## Task item
If a line holds an image, leave the image out; write out everything else in the records exactly.

*** Begin section ***

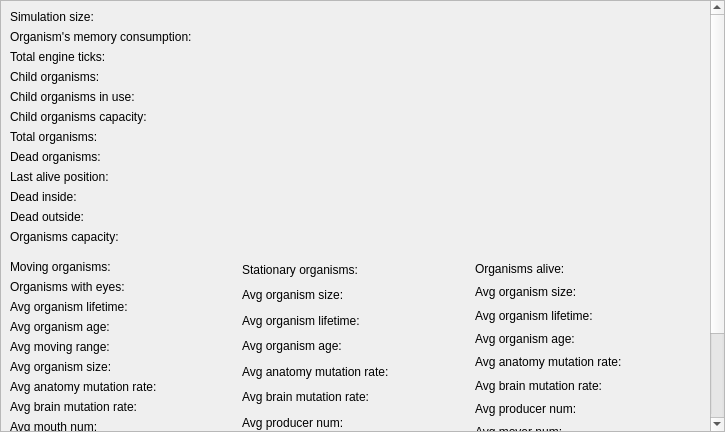
Old version of the form Source/UiFiles/statistics.ui in the repository SuperSpaceEye/LifeEngineExtended.
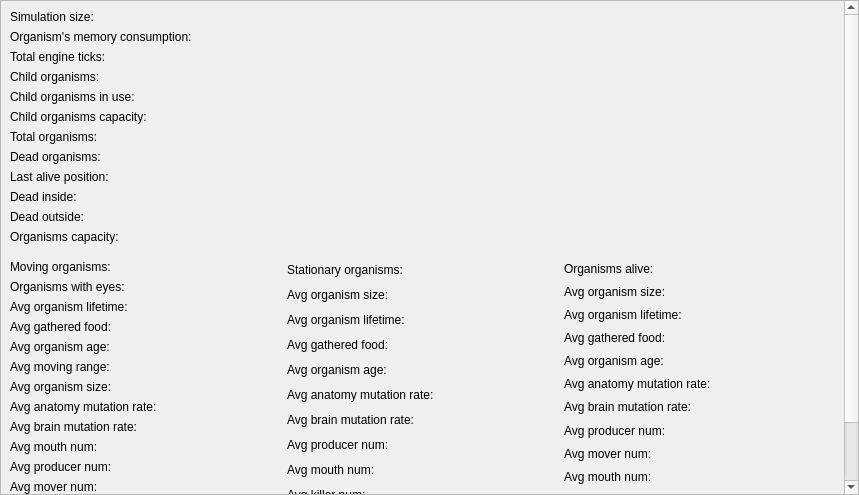
New version of the form.

Commit message: Added avg gathered food to statistics.

Patch:
```diff
--- a/Source/UiFiles/statistics.ui
+++ b/Source/UiFiles/statistics.ui
@@ -6,8 +6,8 @@
    <rect>
     <x>0</x>
     <y>0</y>
-    <width>725</width>
-    <height>432</height>
+    <width>859</width>
+    <height>495</height>
    </rect>
   </property>
   <property name="windowTitle">
@@ -44,9 +44,9 @@
       <property name="geometry">
        <rect>
         <x>0</x>
-        <y>0</y>
-        <width>709</width>
-        <height>636</height>
+        <y>-165</y>
+        <width>843</width>
+        <height>659</height>
        </rect>
       </property>
       <property name="sizePolicy">
@@ -211,6 +211,13 @@
                 </property>
                </widget>
               </item>
+              <item>
+               <widget class="QLabel" name="lb_avg_gathered_food_2">
+                <property name="text">
+                 <string>Avg gathered food:</string>
+                </property>
+               </widget>
+              </item>
               <item>
                <widget class="QLabel" name="lb_avg_age_2">
                 <property name="text">
@@ -313,6 +320,13 @@
                 </property>
                </widget>
               </item>
+              <item>
+               <widget class="QLabel" name="lb_avg_gathered_food_3">
+                <property name="text">
+                 <string>Avg gathered food:</string>
+                </property>
+               </widget>
+              </item>
               <item>
                <widget class="QLabel" name="lb_avg_age_3">
                 <property name="text">
@@ -394,6 +408,13 @@
                 </property>
                </widget>
               </item>
+              <item>
+               <widget class="QLabel" name="lb_avg_gathered_food_4">
+                <property name="text">
+                 <string>Avg gathered food:</string>
+                </property>
+               </widget>
+              </item>
               <item>
                <widget class="QLabel" name="lb_avg_age_4">
                 <property name="text">
```
The commit also changes 3 other files.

*** End section ***

## Exercise output
Old version of the form Source/UiFiles/statistics.ui in the repository SuperSpaceEye/LifeEngineExtended.
New version of the form.

Commit message: Added avg gathered food to statistics.

Patch:
```diff
--- a/Source/UiFiles/statistics.ui
+++ b/Source/UiFiles/statistics.ui
@@ -6,8 +6,8 @@
    <rect>
     <x>0</x>
     <y>0</y>
-    <width>725</width>
-    <height>432</height>
+    <width>859</width>
+    <height>495</height>
    </rect>
   </property>
   <property name="windowTitle">
@@ -44,9 +44,9 @@
       <property name="geometry">
        <rect>
         <x>0</x>
-        <y>0</y>
-        <width>709</width>
-        <height>636</height>
+        <y>-165</y>
+        <width>843</width>
+        <height>659</height>
        </rect>
       </property>
       <property name="sizePolicy">
@@ -211,6 +211,13 @@
                 </property>
                </widget>
               </item>
+              <item>
+               <widget class="QLabel" name="lb_avg_gathered_food_2">
+                <property name="text">
+                 <string>Avg gathered food:</string>
+                </property>
+               </widget>
+              </item>
               <item>
                <widget class="QLabel" name="lb_avg_age_2">
                 <property name="text">
@@ -313,6 +320,13 @@
                 </property>
                </widget>
               </item>
+              <item>
+               <widget class="QLabel" name="lb_avg_gathered_food_3">
+                <property name="text">
+                 <string>Avg gathered food:</string>
+                </property>
+               </widget>
+              </item>
               <item>
                <widget class="QLabel" name="lb_avg_age_3">
                 <property name="text">
@@ -394,6 +408,13 @@
                 </property>
                </widget>
               </item>
+              <item>
+               <widget class="QLabel" name="lb_avg_gathered_food_4">
+                <property name="text">
+                 <string>Avg gathered food:</string>
+                </property>
+               </widget>
+              </item>
               <item>
                <widget class="QLabel" name="lb_avg_age_4">
                 <property name="text">
```
The commit also changes 3 other files.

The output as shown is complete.